The government said Monday that Kosovo renewed efforts to cope with Denmark’s overpopulated prison system through the submittance of a new draft law on renting a prison in the south of the country to Denmark.

Last week, the parliament failed to pass the first draft of the law. However, on Sunday, the Cabinet approved a draft law on 300 cells at the prison in Gjilan, 50 kilometers (30 miles) south of the , to be rented to Denmark, based on a a 10-year agreement that the two governments signed in April and May 2022, government spokesman Perparim Kryeziu said.

“The Cabinet approved it (the draft law) again yesterday (Sunday) so that it passes on to the Assembly (the parliament) to be voted on again,” he said.

The draft law received 75 votes last week, short of the 80 votes or two-thirds of the 120-seat parliament required to pass.

Kosovo will receive 200 million euros ($217 million), which will be invested in the country’s correctional institutions and renewable energy projects.

According to the plan, Denmark cannot send inmates convicted of terrorism or war crimes, or mentally ill prisoners. A Danish warden will run the 300-cell facility, accompanied by an Albanian one and other local staff.

Kosovo’s prison system can accommodate up to 2,800 inmates. The current number of vacancies could not be immediately determined.

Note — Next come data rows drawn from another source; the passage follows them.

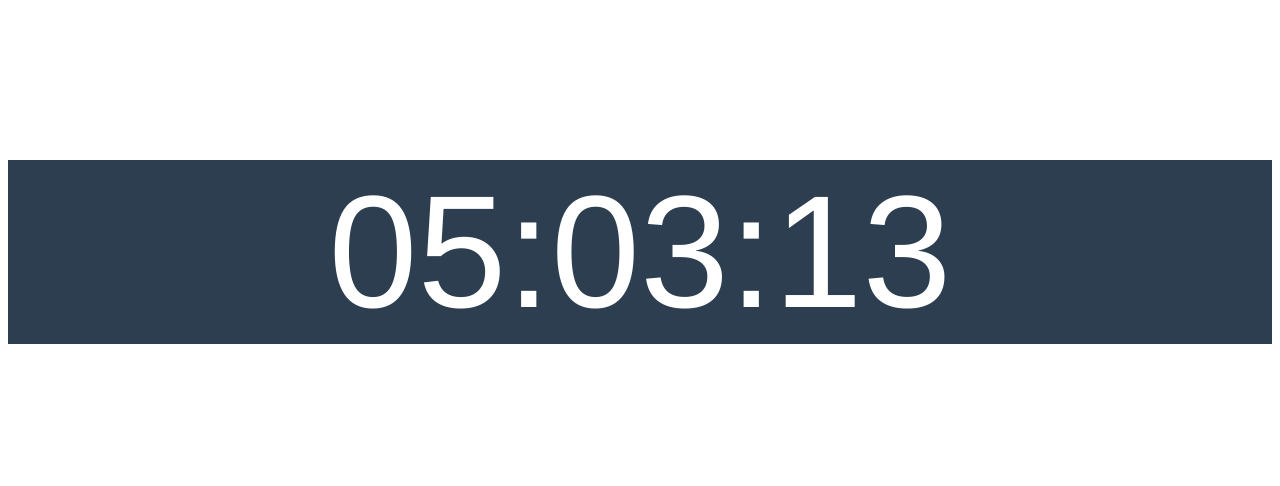
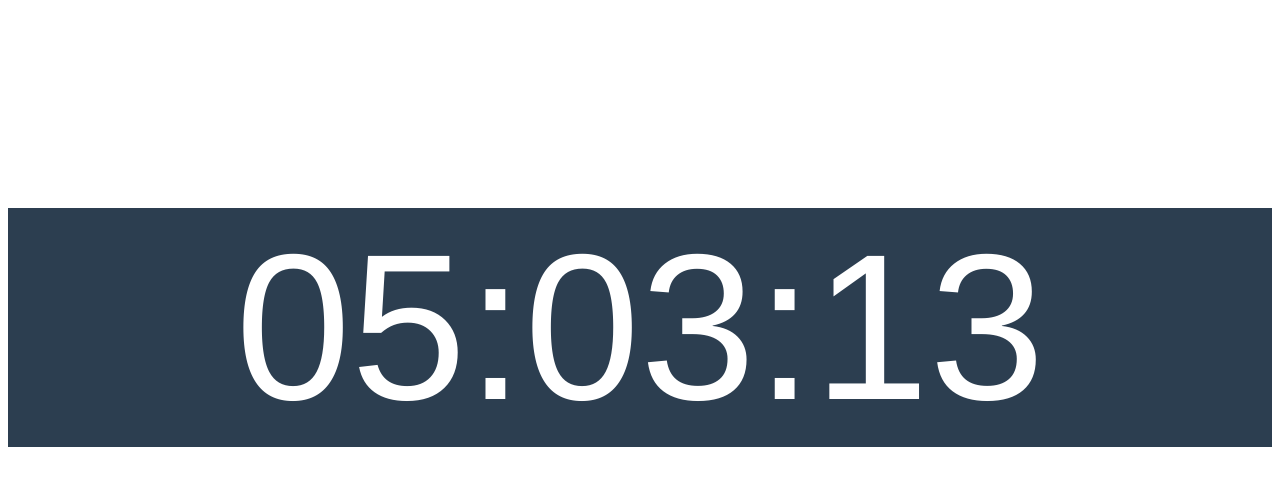
Before and after one commit to enalca3/widget, a Vue app in the folder widget/: page / in a window 1280 px wide. Shown: the top 486 px of the page. Built offline with nearby package versions, Linux system fonts and the light colour scheme.

Commit message:
Prettier correcciones

```diff
--- a/widget/babel.config.js
+++ b/widget/babel.config.js
@@ -1,5 +1,3 @@
 module.exports = {
-  presets: [
-    '@vue/cli-plugin-babel/preset'
-  ]
-}
+  presets: ["@vue/cli-plugin-babel/preset"]
+};
--- a/widget/src/App.vue
+++ b/widget/src/App.vue
@@ -1,18 +1,18 @@
 <template>
-  <div id="app" class="dark">
+  <div id="app" class="dark h-screen w-screen">
     <Clock></Clock>
   </div>
 </template>
 
 <script>
-import Clock from './components/Clock'
+import Clock from "./components/Clock";
 
 export default {
-  name: 'App',
+  name: "App",
   components: {
     Clock
   }
-}
+};
 </script>
 
 <style>
@@ -25,7 +25,7 @@ export default {
   margin-top: 60px;
 }
 .dark {
-        color: white !important;
-        background-color: #2c3e50;
-    }
+  color: white !important;
+  background-color: #2c3e50;
+}
 </style>
--- a/widget/src/components/Clock.vue
+++ b/widget/src/components/Clock.vue
@@ -1,32 +1,35 @@
 <template>
   <div>
-        <p class="time">{{ dText }}</p>
+    <p :style="dStyleObject">{{ dText }}</p>
   </div>
 </template>
 
 <script>
-import moment from 'moment'
+import moment from "moment";
 
 export default {
-    name: 'Clock',
+  name: "Clock",
   props: {
     pType: String
   },
   data() {
     return {
-            dText: ''
+      dText: "",
+      dStyleObject: {
+        fontSize: "13em"
       }
+    };
   },
-    mounted () {
+  mounted() {
     setInterval(() => {
-            this.dText = moment().format('HH:mm:ss')
-        }, 1000)
+      this.dText = moment().format("HH:mm:ss");
+    }, 1000);
   }
-}
+};
 </script>
 
 <style scoped>
 .time {
-        font-size: 160px;
+  font-size: 12em;
 }
 </style>
```
Also changed, not shown: widget/package.json (+7 -3 lines), widget/src/main.js (+5 -6 lines), 1 other file (tests, documents, lock files or other folders). Lines whose indentation alone changed are shown as unchanged.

has agreed to hold thousands of asylum-seekers for Italy.